··· Material to process ···
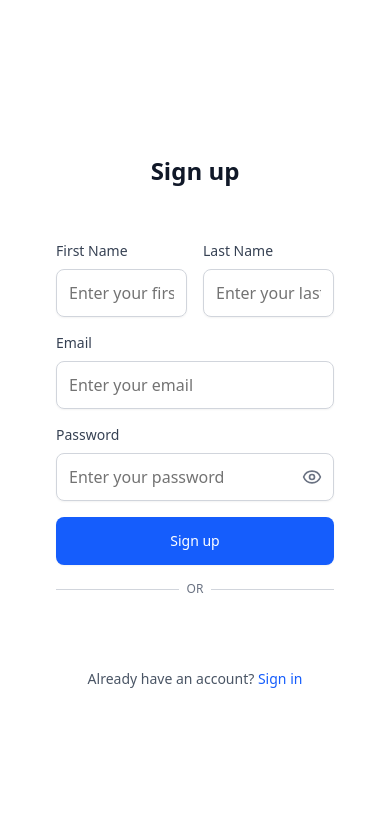
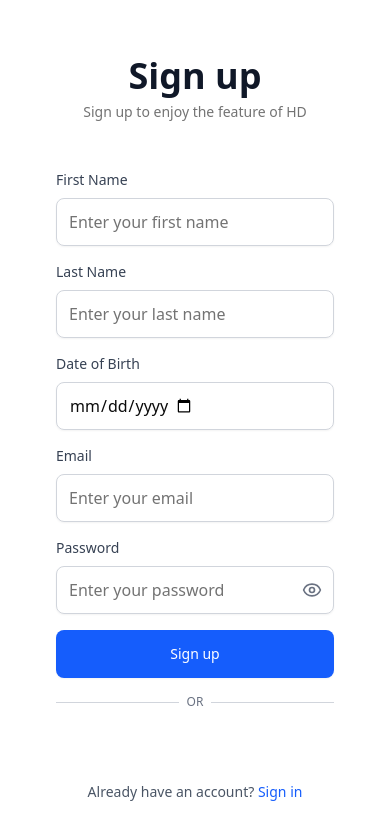
Before and after one commit to Rishab2245/TakeAllNotes, a React (Vite) app in the folder frontend/note-taking-frontend/: page /signup in a window 390 px wide. Shown: the top 840 px of the page. Built offline with nearby package versions, Linux system fonts and the light colour scheme.

Commit message:
added some changes

```diff
--- a/frontend/note-taking-frontend/src/components/Dashboard.jsx
+++ b/frontend/note-taking-frontend/src/components/Dashboard.jsx
@@ -142,10 +142,9 @@ const Dashboard = ({ user, onLogout }) => {
       <header className="bg-white shadow-sm border-b">
         <div className="max-w-7xl mx-auto px-4 sm:px-6 lg:px-8">
           <div className="flex justify-between items-center h-16">
-            <h1 className="text-xl font-semibold text-gray-900">
-              Take All Notes
-            </h1>
-
+            <div className='flex items-center'>
+              <img src="/icon.png" alt="Logo" className="h-8 w-8 mr-2"/>
+            </div>
             <div className="flex items-center space-x-4">
               <div className="flex items-center space-x-2">
                 <User className="h-5 w-5 text-gray-500" />
--- a/frontend/note-taking-frontend/src/components/SignIn.jsx
+++ b/frontend/note-taking-frontend/src/components/SignIn.jsx
@@ -3,7 +3,7 @@ import { Link, useNavigate } from "react-router-dom";
 import { Button } from "./ui/button";
 import { Input } from "./ui/input";
 import { Label } from "./ui/label";
-import { Card, CardContent, CardHeader, CardTitle } from "./ui/card";
+import { Card, CardContent, CardHeader, CardTitle , CardDescription } from "./ui/card";
 import { Alert, AlertDescription } from "./ui/alert";
 import { Eye, EyeOff } from "lucide-react";
 import axios from "axios";
@@ -131,9 +131,12 @@ const SignIn = ({ onLogin }) => {
         <div className="w-full max-w-md">
           <Card className="border-0 shadow-none">
             <CardHeader className="text-center pb-6">
-              <CardTitle className="text-2xl font-semibold text-gray-900">
+              <CardTitle className="text-4xl text-gray-900 font-bold">
                 Sign in
               </CardTitle>
+              <CardDescription>
+                  Please login to continue to your account.
+              </CardDescription>
             </CardHeader>
             <CardContent className="space-y-4">
               {errors.general && (
--- a/frontend/note-taking-frontend/src/components/SignUp.jsx
+++ b/frontend/note-taking-frontend/src/components/SignUp.jsx
@@ -3,7 +3,7 @@ import { Link, useNavigate } from "react-router-dom";
 import { Button } from "./ui/button";
 import { Input } from "./ui/input";
 import { Label } from "./ui/label";
-import { Card, CardContent, CardHeader, CardTitle } from "./ui/card";
+import { Card, CardContent, CardDescription, CardHeader, CardTitle } from "./ui/card";
 import { Alert, AlertDescription } from "./ui/alert";
 import { Eye, EyeOff } from "lucide-react";
 import axios from "axios";
@@ -18,18 +18,19 @@ const SignUp = ({ onLogin }) => {
     lastName: "",
     email: "",
     password: "",
+    dateOfBirth: "",
   });
   const [showPassword, setShowPassword] = useState(false);
   const [errors, setErrors] = useState({});
   const [loading, setLoading] = useState(false);
   const navigate = useNavigate();
-    const [width, setWidth] = useState(300);
+  const [width, setWidth] = useState(300);
 
   useEffect(() => {
     const handleResize = () => {
       if (window.innerWidth < 500) {
         setWidth(window.innerWidth - 120); // small screen → full width with padding
-       // small screen → full width with padding
+        // small screen → full width with padding
       } else {
         setWidth(350); // default for larger screens
       }
@@ -76,6 +77,26 @@ const SignUp = ({ onLogin }) => {
       newErrors.password = "Password is required";
     } else if (formData.password.length < 6) {
       newErrors.password = "Password must be at least 6 characters";
+    }
+
+    if (!formData.dateOfBirth) {
+      newErrors.dateOfBirth = "Date of birth is required";
+    } else {
+      const birthDate = new Date(formData.dateOfBirth);
+      const today = new Date();
+      let age = today.getFullYear() - birthDate.getFullYear();
+      const monthDiff = today.getMonth() - birthDate.getMonth();
+
+      if (
+        monthDiff < 0 ||
+        (monthDiff === 0 && today.getDate() < birthDate.getDate())
+      ) {
+        age--;
+      }
+
+      if (age < 13) {
+        newErrors.dateOfBirth = "You must be at least 13 years old to register";
+      }
     }
 
     return newErrors;
@@ -147,9 +168,12 @@ const SignUp = ({ onLogin }) => {
         <div className="w-full max-w-md">
           <Card className="border-0 shadow-none">
             <CardHeader className="text-center pb-6">
-              <CardTitle className="text-2xl font-semibold text-gray-900">
+              <CardTitle className="text-4xl text-gray-900 font-bold">
                 Sign up
               </CardTitle>
+              <CardDescription>
+                  Sign up to enjoy the feature of HD
+              </CardDescription>
             </CardHeader>
             <CardContent className="space-y-4">
               {errors.general && (
@@ -161,7 +185,7 @@ const SignUp = ({ onLogin }) => {
               )}
 
               <form onSubmit={handleSubmit} className="space-y-4">
-                <div className="grid grid-cols-2 gap-4">
+                <div className="grid grid-cols-1 md:grid-cols-2 gap-4">
                   <div className="space-y-2">
                     <Label
                       htmlFor="firstName"
@@ -207,6 +231,29 @@ const SignUp = ({ onLogin }) => {
                       <p className="text-sm text-red-500">{errors.lastName}</p>
                     )}
                   </div>
+                </div>
+
+                <div className="space-y-2">
+                  <Label
+                    htmlFor="dateOfBirth"
+                    className="text-sm font-medium text-gray-700"
+                  >
+                    Date of Birth
+                  </Label>
+                  <Input
+                    id="dateOfBirth"
+                    name="dateOfBirth"
+                    type="date"
+                    value={formData.dateOfBirth}
+                    onChange={handleChange}
+                    className={`h-12 ${
+                      errors.dateOfBirth ? "border-red-500" : "border-gray-300"
+                    }`}
+                    max={new Date().toISOString().split("T")[0]} // Prevents future dates
+                  />
+                  {errors.dateOfBirth && (
+                    <p className="text-sm text-red-500">{errors.dateOfBirth}</p>
+                  )}
                 </div>
 
                 <div className="space-y-2">
```
Also changed, not shown: 2 other files (tests, documents, lock files or other folders).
···
* **How to complete this task**:
The answer is the whole listing above, written out verbatim, without its pictures.

* **Finished task**:
Before and after one commit to Rishab2245/TakeAllNotes, a React (Vite) app in the folder frontend/note-taking-frontend/: page /signup in a window 390 px wide. Shown: the top 840 px of the page. Built offline with nearby package versions, Linux system fonts and the light colour scheme.

Commit message:
added some changes

```diff
--- a/frontend/note-taking-frontend/src/components/Dashboard.jsx
+++ b/frontend/note-taking-frontend/src/components/Dashboard.jsx
@@ -142,10 +142,9 @@ const Dashboard = ({ user, onLogout }) => {
       <header className="bg-white shadow-sm border-b">
         <div className="max-w-7xl mx-auto px-4 sm:px-6 lg:px-8">
           <div className="flex justify-between items-center h-16">
-            <h1 className="text-xl font-semibold text-gray-900">
-              Take All Notes
-            </h1>
-
+            <div className='flex items-center'>
+              <img src="/icon.png" alt="Logo" className="h-8 w-8 mr-2"/>
+            </div>
             <div className="flex items-center space-x-4">
               <div className="flex items-center space-x-2">
                 <User className="h-5 w-5 text-gray-500" />
--- a/frontend/note-taking-frontend/src/components/SignIn.jsx
+++ b/frontend/note-taking-frontend/src/components/SignIn.jsx
@@ -3,7 +3,7 @@ import { Link, useNavigate } from "react-router-dom";
 import { Button } from "./ui/button";
 import { Input } from "./ui/input";
 import { Label } from "./ui/label";
-import { Card, CardContent, CardHeader, CardTitle } from "./ui/card";
+import { Card, CardContent, CardHeader, CardTitle , CardDescription } from "./ui/card";
 import { Alert, AlertDescription } from "./ui/alert";
 import { Eye, EyeOff } from "lucide-react";
 import axios from "axios";
@@ -131,9 +131,12 @@ const SignIn = ({ onLogin }) => {
         <div className="w-full max-w-md">
           <Card className="border-0 shadow-none">
             <CardHeader className="text-center pb-6">
-              <CardTitle className="text-2xl font-semibold text-gray-900">
+              <CardTitle className="text-4xl text-gray-900 font-bold">
                 Sign in
               </CardTitle>
+              <CardDescription>
+                  Please login to continue to your account.
+              </CardDescription>
             </CardHeader>
             <CardContent className="space-y-4">
               {errors.general && (
--- a/frontend/note-taking-frontend/src/components/SignUp.jsx
+++ b/frontend/note-taking-frontend/src/components/SignUp.jsx
@@ -3,7 +3,7 @@ import { Link, useNavigate } from "react-router-dom";
 import { Button } from "./ui/button";
 import { Input } from "./ui/input";
 import { Label } from "./ui/label";
-import { Card, CardContent, CardHeader, CardTitle } from "./ui/card";
+import { Card, CardContent, CardDescription, CardHeader, CardTitle } from "./ui/card";
 import { Alert, AlertDescription } from "./ui/alert";
 import { Eye, EyeOff } from "lucide-react";
 import axios from "axios";
@@ -18,18 +18,19 @@ const SignUp = ({ onLogin }) => {
     lastName: "",
     email: "",
     password: "",
+    dateOfBirth: "",
   });
   const [showPassword, setShowPassword] = useState(false);
   const [errors, setErrors] = useState({});
   const [loading, setLoading] = useState(false);
   const navigate = useNavigate();
-    const [width, setWidth] = useState(300);
+  const [width, setWidth] = useState(300);
 
   useEffect(() => {
     const handleResize = () => {
       if (window.innerWidth < 500) {
         setWidth(window.innerWidth - 120); // small screen → full width with padding
-       // small screen → full width with padding
+        // small screen → full width with padding
       } else {
         setWidth(350); // default for larger screens
       }
@@ -76,6 +77,26 @@ const SignUp = ({ onLogin }) => {
       newErrors.password = "Password is required";
     } else if (formData.password.length < 6) {
       newErrors.password = "Password must be at least 6 characters";
+    }
+
+    if (!formData.dateOfBirth) {
+      newErrors.dateOfBirth = "Date of birth is required";
+    } else {
+      const birthDate = new Date(formData.dateOfBirth);
+      const today = new Date();
+      let age = today.getFullYear() - birthDate.getFullYear();
+      const monthDiff = today.getMonth() - birthDate.getMonth();
+
+      if (
+        monthDiff < 0 ||
+        (monthDiff === 0 && today.getDate() < birthDate.getDate())
+      ) {
+        age--;
+      }
+
+      if (age < 13) {
+        newErrors.dateOfBirth = "You must be at least 13 years old to register";
+      }
     }
 
     return newErrors;
@@ -147,9 +168,12 @@ const SignUp = ({ onLogin }) => {
         <div className="w-full max-w-md">
           <Card className="border-0 shadow-none">
             <CardHeader className="text-center pb-6">
-              <CardTitle className="text-2xl font-semibold text-gray-900">
+              <CardTitle className="text-4xl text-gray-900 font-bold">
                 Sign up
               </CardTitle>
+              <CardDescription>
+                  Sign up to enjoy the feature of HD
+              </CardDescription>
             </CardHeader>
             <CardContent className="space-y-4">
               {errors.general && (
@@ -161,7 +185,7 @@ const SignUp = ({ onLogin }) => {
               )}
 
               <form onSubmit={handleSubmit} className="space-y-4">
-                <div className="grid grid-cols-2 gap-4">
+                <div className="grid grid-cols-1 md:grid-cols-2 gap-4">
                   <div className="space-y-2">
                     <Label
                       htmlFor="firstName"
@@ -207,6 +231,29 @@ const SignUp = ({ onLogin }) => {
                       <p className="text-sm text-red-500">{errors.lastName}</p>
                     )}
                   </div>
+                </div>
+
+                <div className="space-y-2">
+                  <Label
+                    htmlFor="dateOfBirth"
+                    className="text-sm font-medium text-gray-700"
+                  >
+                    Date of Birth
+                  </Label>
+                  <Input
+                    id="dateOfBirth"
+                    name="dateOfBirth"
+                    type="date"
+                    value={formData.dateOfBirth}
+                    onChange={handleChange}
+                    className={`h-12 ${
+                      errors.dateOfBirth ? "border-red-500" : "border-gray-300"
+                    }`}
+                    max={new Date().toISOString().split("T")[0]} // Prevents future dates
+                  />
+                  {errors.dateOfBirth && (
+                    <p className="text-sm text-red-500">{errors.dateOfBirth}</p>
+                  )}
                 </div>
 
                 <div className="space-y-2">
```
Also changed, not shown: 2 other files (tests, documents, lock files or other folders).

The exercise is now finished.